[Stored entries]
^^^^^^^^^^^^^^^^
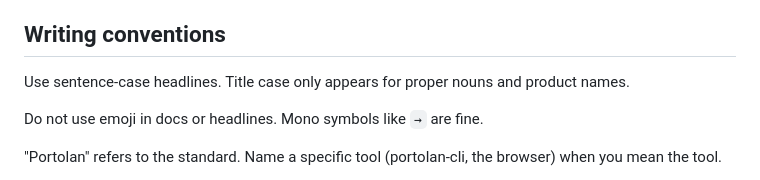
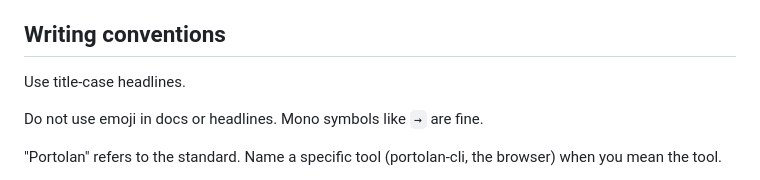
Before and after one commit to portolan-sdi/portolan-ops, a Markdown page: norms/docs.md, the part around the change. GitHub-like rendering.

```diff
--- a/norms/docs.md
+++ b/norms/docs.md
@@ -36,7 +36,7 @@ The spec lives in [portolan-spec](https://github.com/portolan-sdi/portolan-spec)
 
 ## Writing conventions
 
-Use sentence-case headlines. Title case only appears for proper nouns and product names.
+Use title-case headlines.
 
 Do not use emoji in docs or headlines. Mono symbols like `→` are fine.
 
```
Also changed, not shown: AGENTS.md (+1 -1 lines), templates/repo/AGENTS.md (+1 -1 lines).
^^^^^^^^^^^^^^^^
If a line in the entries holds the string "norms", copy it.

SOLUTION TO THE EXERCISE:
Before and after one commit to portolan-sdi/portolan-ops, a Markdown page: norms/docs.md, the part around the change. GitHub-like rendering.
--- a/norms/docs.md
+++ b/norms/docs.md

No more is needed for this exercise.